PROBLEM TO WORK ON:
Go through the records, and copy each line in which the string "title" is present.

DATA PROVIDED:
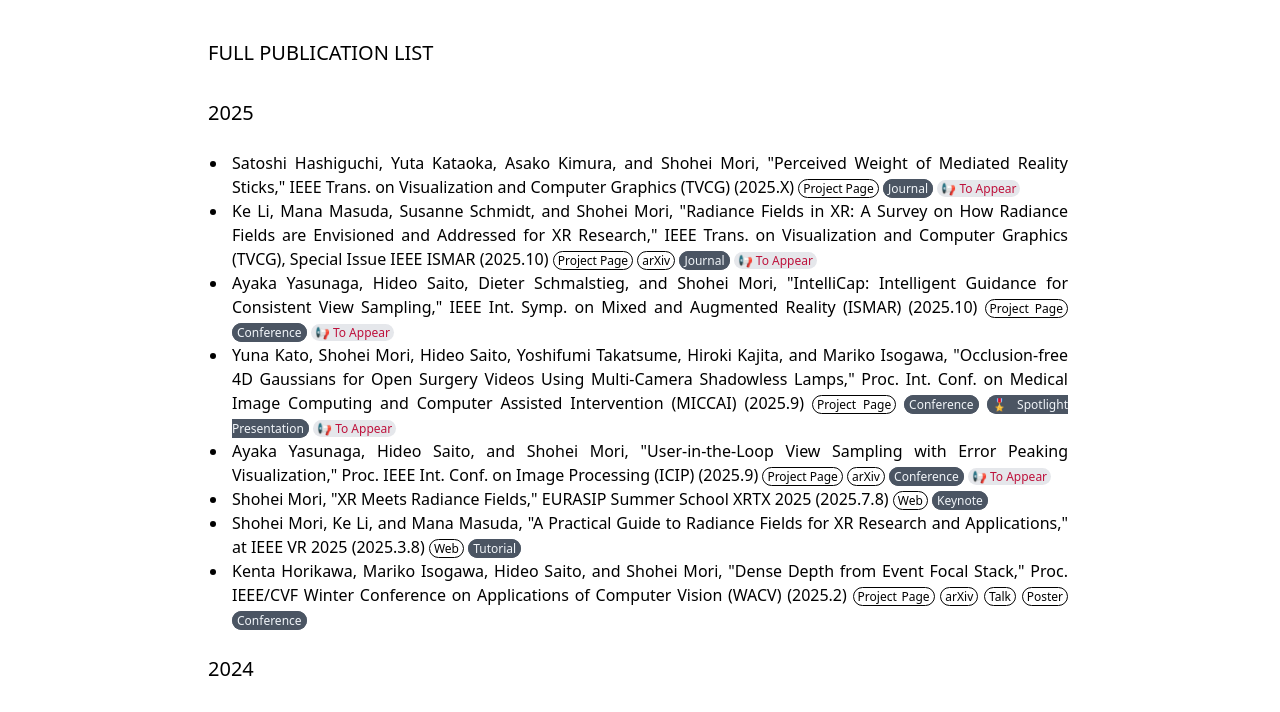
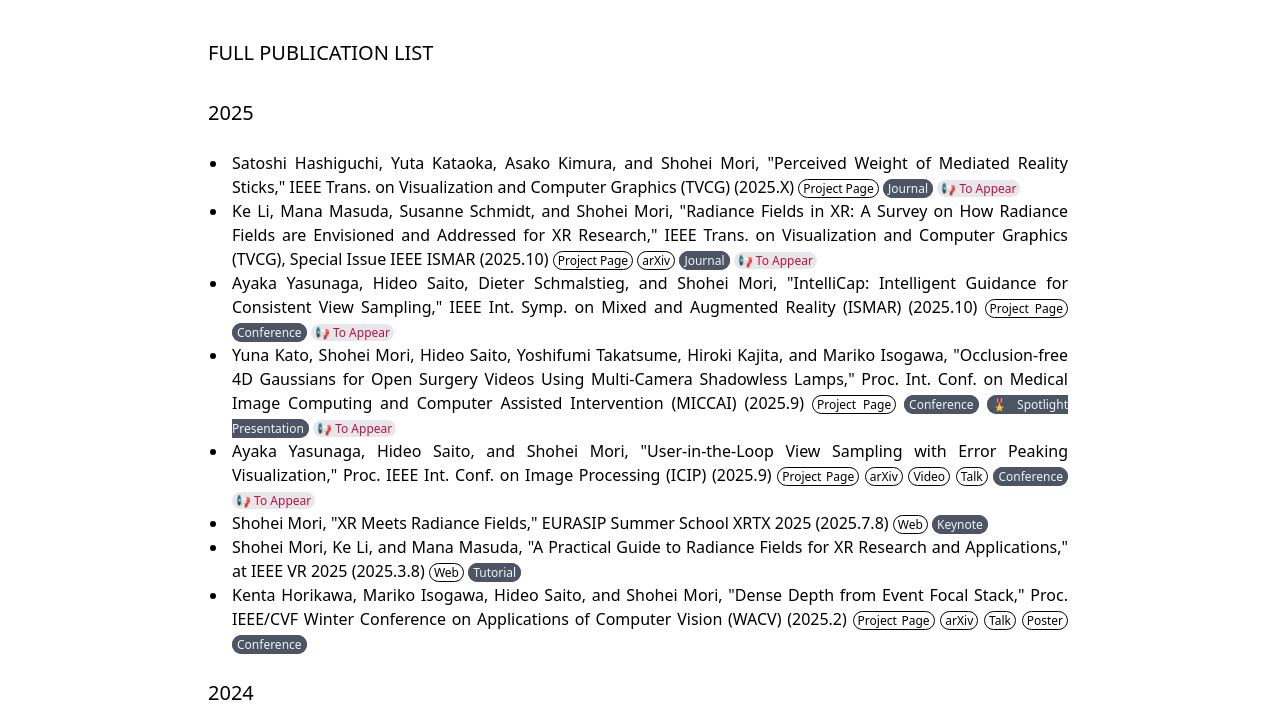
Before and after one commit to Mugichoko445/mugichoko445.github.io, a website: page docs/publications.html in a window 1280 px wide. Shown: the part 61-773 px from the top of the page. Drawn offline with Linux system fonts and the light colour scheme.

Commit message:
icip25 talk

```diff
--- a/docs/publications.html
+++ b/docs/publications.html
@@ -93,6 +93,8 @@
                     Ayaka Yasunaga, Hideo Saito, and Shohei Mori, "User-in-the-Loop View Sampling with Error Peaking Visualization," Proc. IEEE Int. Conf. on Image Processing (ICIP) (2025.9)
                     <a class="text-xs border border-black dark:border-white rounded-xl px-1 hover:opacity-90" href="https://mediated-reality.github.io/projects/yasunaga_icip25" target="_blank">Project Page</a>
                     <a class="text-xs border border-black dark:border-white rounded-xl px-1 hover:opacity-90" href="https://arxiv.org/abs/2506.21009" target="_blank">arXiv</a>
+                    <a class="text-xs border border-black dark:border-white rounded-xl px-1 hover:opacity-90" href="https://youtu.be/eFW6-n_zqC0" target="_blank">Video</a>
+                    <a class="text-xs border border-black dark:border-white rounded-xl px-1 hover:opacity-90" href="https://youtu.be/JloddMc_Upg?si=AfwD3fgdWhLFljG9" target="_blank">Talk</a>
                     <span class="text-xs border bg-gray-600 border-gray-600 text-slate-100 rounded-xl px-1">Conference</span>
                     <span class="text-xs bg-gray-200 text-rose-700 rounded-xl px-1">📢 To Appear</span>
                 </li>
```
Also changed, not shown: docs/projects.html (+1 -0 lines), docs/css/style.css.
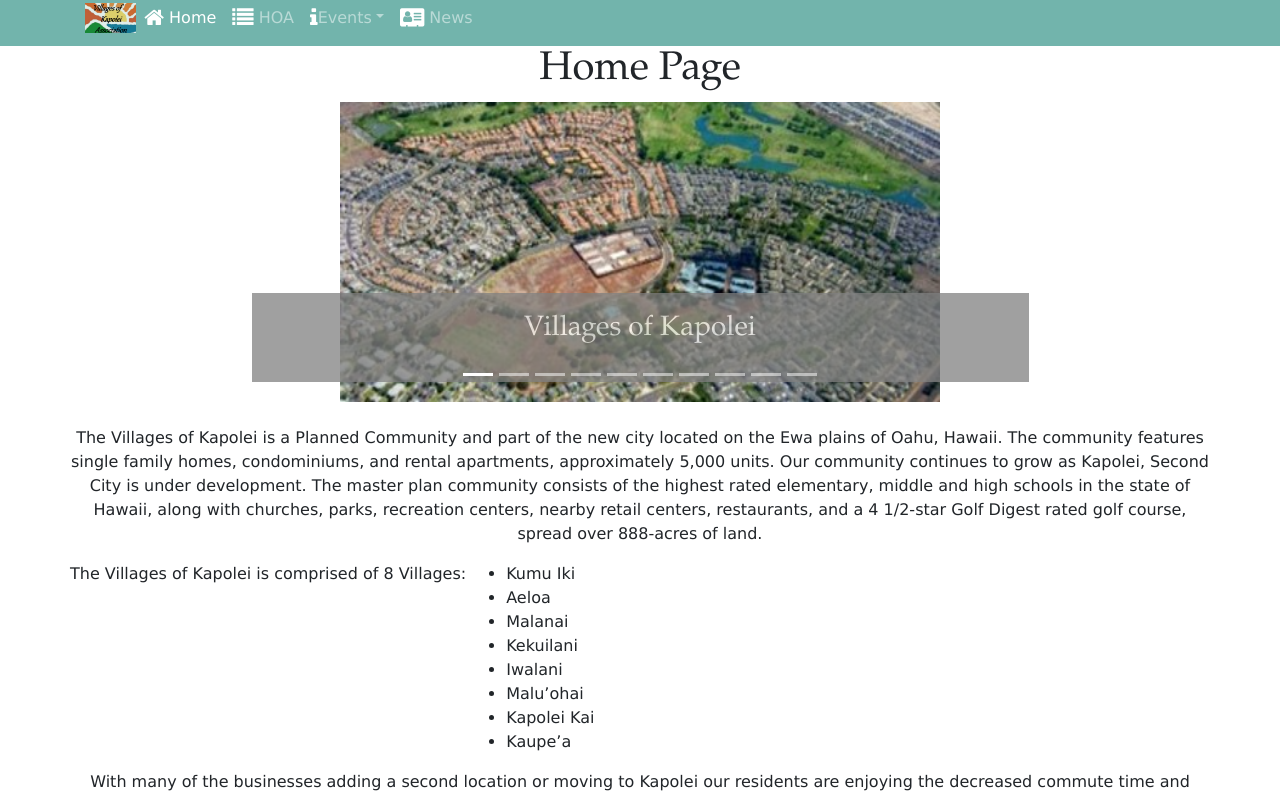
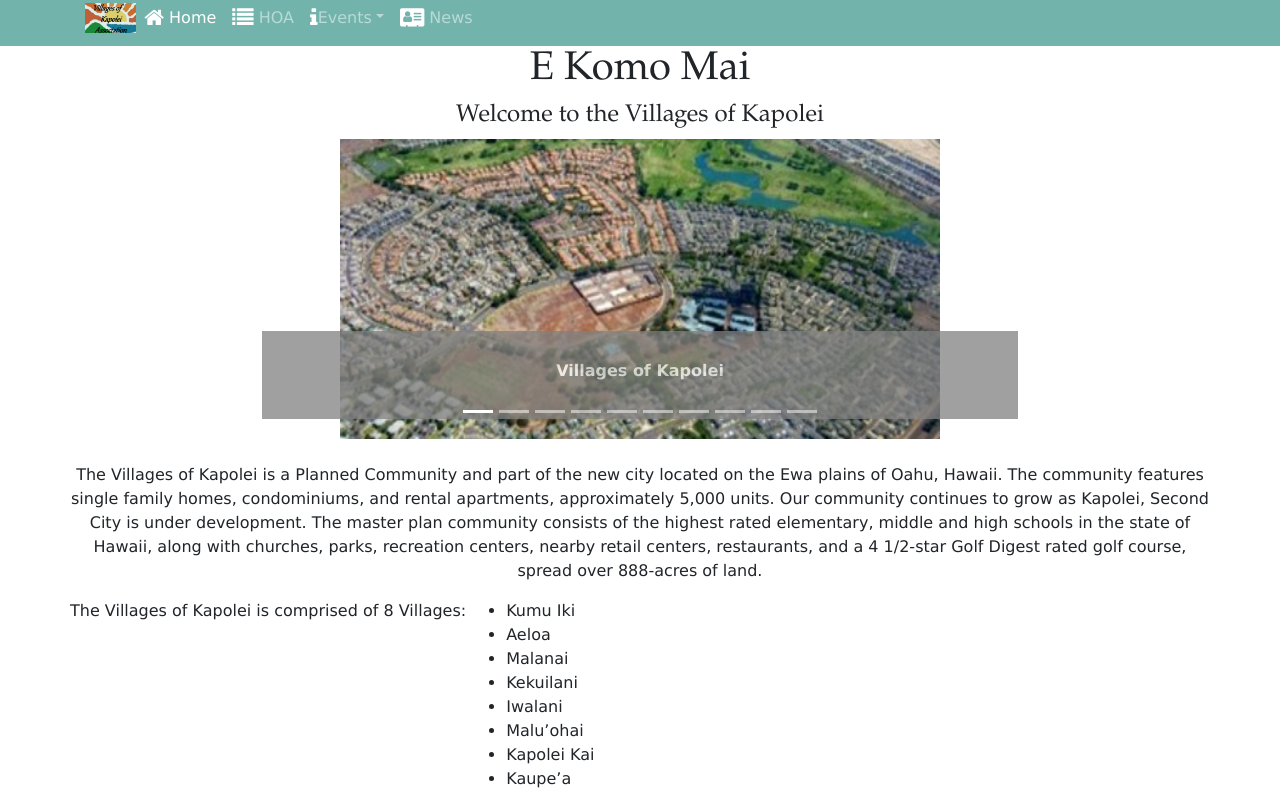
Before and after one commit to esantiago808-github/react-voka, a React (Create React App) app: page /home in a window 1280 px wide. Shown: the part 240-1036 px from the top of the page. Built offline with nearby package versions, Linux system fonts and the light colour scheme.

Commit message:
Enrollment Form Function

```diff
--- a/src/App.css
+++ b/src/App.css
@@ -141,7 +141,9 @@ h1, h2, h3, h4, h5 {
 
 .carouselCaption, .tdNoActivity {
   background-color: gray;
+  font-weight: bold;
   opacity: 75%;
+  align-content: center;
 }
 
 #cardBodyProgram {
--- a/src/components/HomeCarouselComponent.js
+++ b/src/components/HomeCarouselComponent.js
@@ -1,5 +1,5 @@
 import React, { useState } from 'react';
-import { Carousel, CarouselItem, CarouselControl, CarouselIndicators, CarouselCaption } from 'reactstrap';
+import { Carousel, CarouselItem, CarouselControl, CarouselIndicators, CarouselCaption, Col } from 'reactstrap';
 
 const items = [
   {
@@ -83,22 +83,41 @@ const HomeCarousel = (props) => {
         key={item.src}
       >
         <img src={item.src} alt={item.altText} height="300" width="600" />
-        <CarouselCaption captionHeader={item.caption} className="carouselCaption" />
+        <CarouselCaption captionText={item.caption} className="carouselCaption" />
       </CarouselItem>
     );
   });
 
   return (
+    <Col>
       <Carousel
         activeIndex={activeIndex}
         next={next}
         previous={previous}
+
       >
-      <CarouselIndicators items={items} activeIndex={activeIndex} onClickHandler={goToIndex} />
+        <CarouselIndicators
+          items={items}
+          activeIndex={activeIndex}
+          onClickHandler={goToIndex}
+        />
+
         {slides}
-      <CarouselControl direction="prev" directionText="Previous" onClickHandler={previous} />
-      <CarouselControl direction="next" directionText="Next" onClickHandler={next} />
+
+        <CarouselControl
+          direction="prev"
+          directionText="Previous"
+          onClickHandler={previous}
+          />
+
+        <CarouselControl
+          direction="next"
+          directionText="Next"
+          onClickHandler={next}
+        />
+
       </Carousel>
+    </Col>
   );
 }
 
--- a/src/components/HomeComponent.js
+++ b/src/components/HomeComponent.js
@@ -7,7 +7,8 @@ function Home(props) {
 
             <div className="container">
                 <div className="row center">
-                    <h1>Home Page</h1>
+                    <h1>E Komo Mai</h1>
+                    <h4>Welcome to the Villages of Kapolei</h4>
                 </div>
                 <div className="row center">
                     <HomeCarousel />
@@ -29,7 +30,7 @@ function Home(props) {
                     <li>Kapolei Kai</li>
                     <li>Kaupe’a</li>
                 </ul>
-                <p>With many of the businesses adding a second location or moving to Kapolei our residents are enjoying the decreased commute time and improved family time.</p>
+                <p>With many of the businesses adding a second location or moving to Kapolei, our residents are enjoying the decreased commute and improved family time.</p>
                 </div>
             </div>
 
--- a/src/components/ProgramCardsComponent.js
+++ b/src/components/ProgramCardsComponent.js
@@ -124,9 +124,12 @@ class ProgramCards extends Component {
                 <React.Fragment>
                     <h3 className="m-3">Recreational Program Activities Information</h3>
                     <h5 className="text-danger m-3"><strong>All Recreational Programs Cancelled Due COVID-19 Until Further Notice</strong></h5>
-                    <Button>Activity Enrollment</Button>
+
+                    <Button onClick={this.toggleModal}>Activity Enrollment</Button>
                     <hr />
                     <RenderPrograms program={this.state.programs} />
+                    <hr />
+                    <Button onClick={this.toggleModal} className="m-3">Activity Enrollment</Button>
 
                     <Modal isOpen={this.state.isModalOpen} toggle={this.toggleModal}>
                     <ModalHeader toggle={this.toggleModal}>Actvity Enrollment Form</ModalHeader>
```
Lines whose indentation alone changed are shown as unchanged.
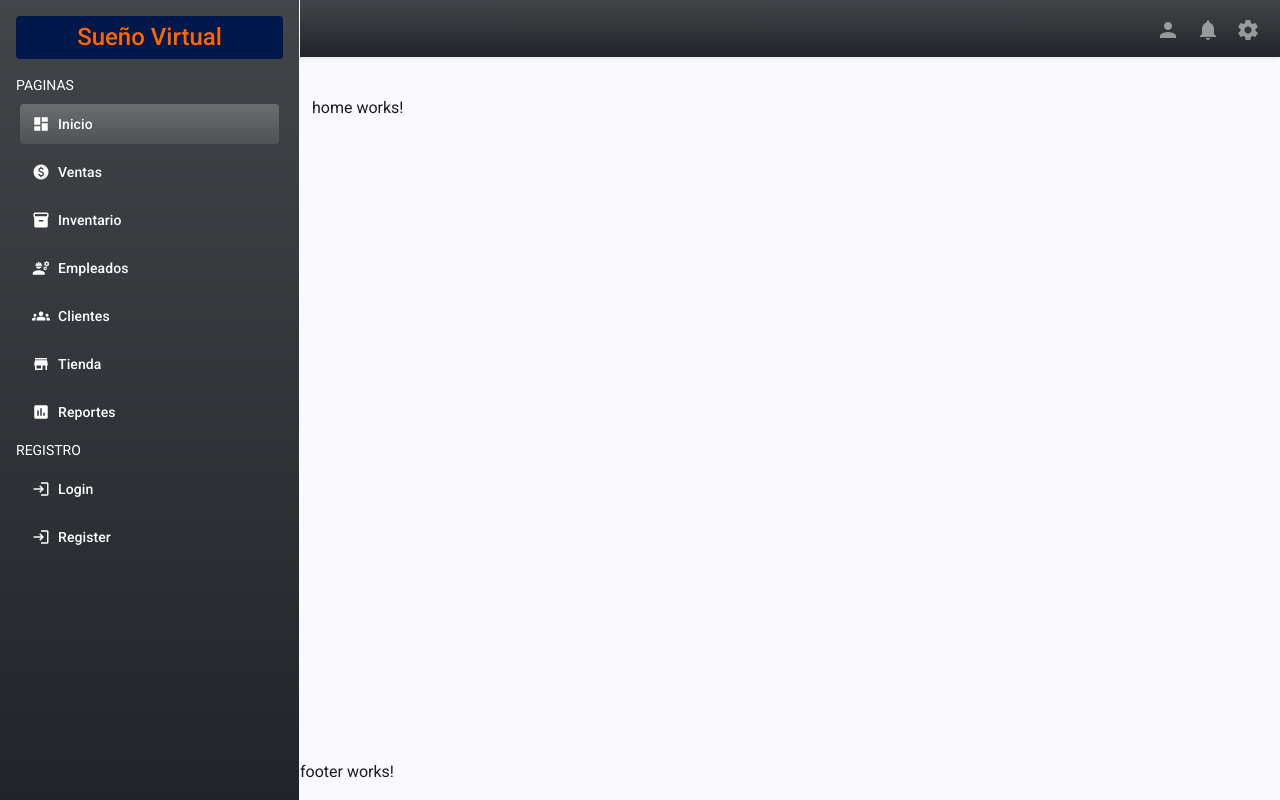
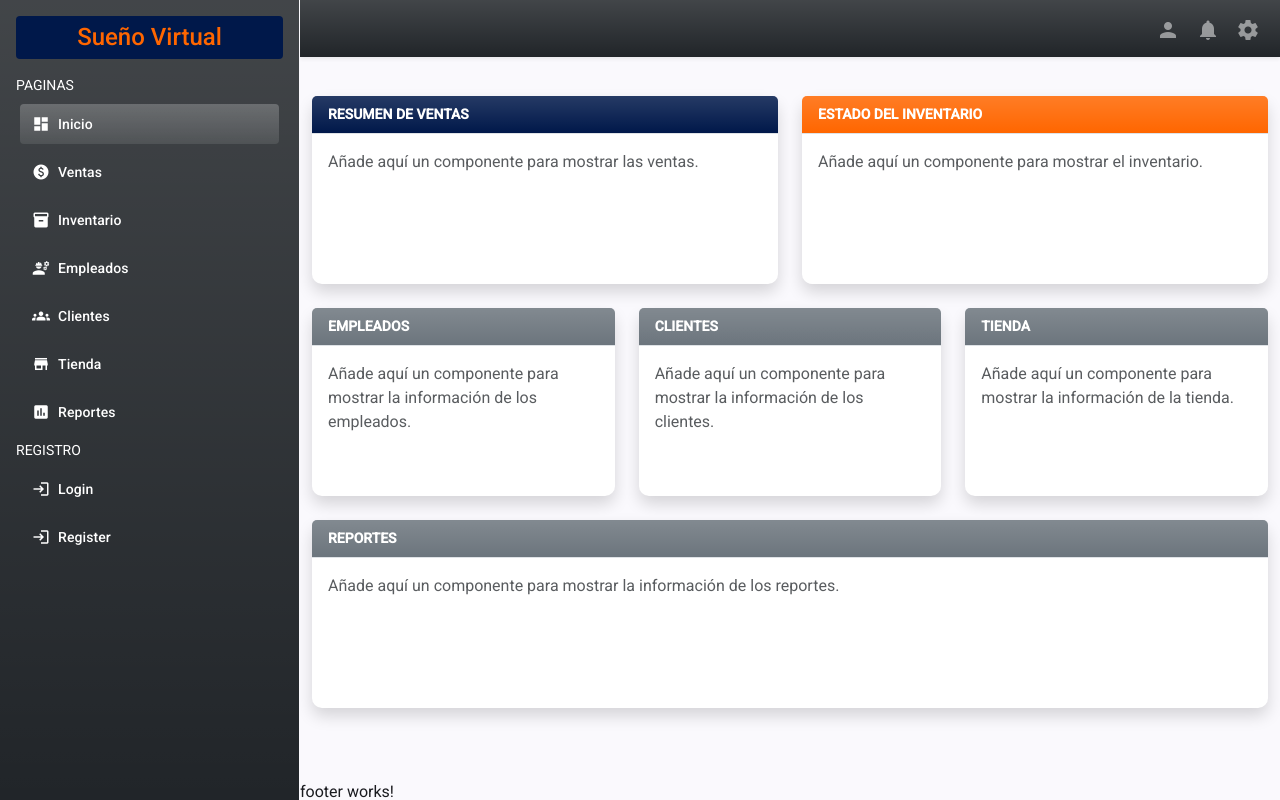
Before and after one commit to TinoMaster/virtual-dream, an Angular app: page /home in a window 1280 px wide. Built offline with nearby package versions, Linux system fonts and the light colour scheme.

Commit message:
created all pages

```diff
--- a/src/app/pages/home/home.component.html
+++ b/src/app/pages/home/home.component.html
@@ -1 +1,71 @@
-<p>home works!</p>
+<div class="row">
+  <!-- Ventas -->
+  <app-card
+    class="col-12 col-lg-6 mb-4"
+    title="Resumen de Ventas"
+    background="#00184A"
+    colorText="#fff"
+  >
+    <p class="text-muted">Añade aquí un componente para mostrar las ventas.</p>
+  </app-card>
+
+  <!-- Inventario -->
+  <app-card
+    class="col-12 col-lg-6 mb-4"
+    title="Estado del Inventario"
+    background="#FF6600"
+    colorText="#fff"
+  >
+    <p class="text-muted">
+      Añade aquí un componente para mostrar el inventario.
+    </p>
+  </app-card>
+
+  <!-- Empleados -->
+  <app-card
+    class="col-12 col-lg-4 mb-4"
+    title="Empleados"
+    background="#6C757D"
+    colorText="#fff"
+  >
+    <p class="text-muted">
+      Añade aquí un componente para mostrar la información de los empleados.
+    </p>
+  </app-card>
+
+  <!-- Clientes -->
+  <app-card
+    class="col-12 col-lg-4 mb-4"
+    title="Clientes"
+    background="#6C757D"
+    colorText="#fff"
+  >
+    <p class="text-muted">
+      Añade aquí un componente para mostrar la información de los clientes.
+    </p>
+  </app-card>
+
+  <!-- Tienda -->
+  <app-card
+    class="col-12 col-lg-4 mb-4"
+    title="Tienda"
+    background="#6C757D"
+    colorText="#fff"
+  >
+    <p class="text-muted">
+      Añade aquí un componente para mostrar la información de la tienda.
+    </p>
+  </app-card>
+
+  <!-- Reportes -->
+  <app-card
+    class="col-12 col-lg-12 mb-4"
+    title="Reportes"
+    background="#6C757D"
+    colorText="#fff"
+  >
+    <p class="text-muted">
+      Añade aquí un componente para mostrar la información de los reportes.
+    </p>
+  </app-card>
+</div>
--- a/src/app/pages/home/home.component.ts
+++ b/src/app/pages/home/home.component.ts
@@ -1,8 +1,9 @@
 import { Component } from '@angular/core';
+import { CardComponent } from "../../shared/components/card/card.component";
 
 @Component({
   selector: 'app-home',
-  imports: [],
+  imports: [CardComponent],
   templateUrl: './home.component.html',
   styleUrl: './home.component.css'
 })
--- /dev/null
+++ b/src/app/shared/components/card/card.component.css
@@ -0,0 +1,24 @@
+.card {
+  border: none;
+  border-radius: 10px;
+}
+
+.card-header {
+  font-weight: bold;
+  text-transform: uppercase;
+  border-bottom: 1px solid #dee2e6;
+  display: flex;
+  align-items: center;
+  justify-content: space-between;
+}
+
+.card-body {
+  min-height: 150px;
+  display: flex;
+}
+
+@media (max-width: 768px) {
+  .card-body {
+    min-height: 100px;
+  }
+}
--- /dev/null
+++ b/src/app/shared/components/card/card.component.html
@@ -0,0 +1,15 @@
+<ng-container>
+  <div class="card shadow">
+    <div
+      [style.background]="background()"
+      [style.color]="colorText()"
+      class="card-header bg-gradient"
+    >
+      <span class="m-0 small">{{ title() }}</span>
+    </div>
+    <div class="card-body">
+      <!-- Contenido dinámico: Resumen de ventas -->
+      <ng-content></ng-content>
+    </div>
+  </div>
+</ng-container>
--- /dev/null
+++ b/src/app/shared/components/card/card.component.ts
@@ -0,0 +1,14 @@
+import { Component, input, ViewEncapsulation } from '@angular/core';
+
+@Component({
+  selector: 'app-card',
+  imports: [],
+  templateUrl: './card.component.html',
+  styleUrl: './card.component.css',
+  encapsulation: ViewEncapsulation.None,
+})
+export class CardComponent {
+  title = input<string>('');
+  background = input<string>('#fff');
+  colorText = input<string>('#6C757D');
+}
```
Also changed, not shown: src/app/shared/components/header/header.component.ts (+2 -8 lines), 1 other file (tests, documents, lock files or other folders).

TASK ANSWER:
+    title="Resumen de Ventas"
+    title="Estado del Inventario"
+    title="Empleados"
+    title="Clientes"
+    title="Tienda"
+    title="Reportes"
+      <span class="m-0 small">{{ title() }}</span>
+  title = input<string>('');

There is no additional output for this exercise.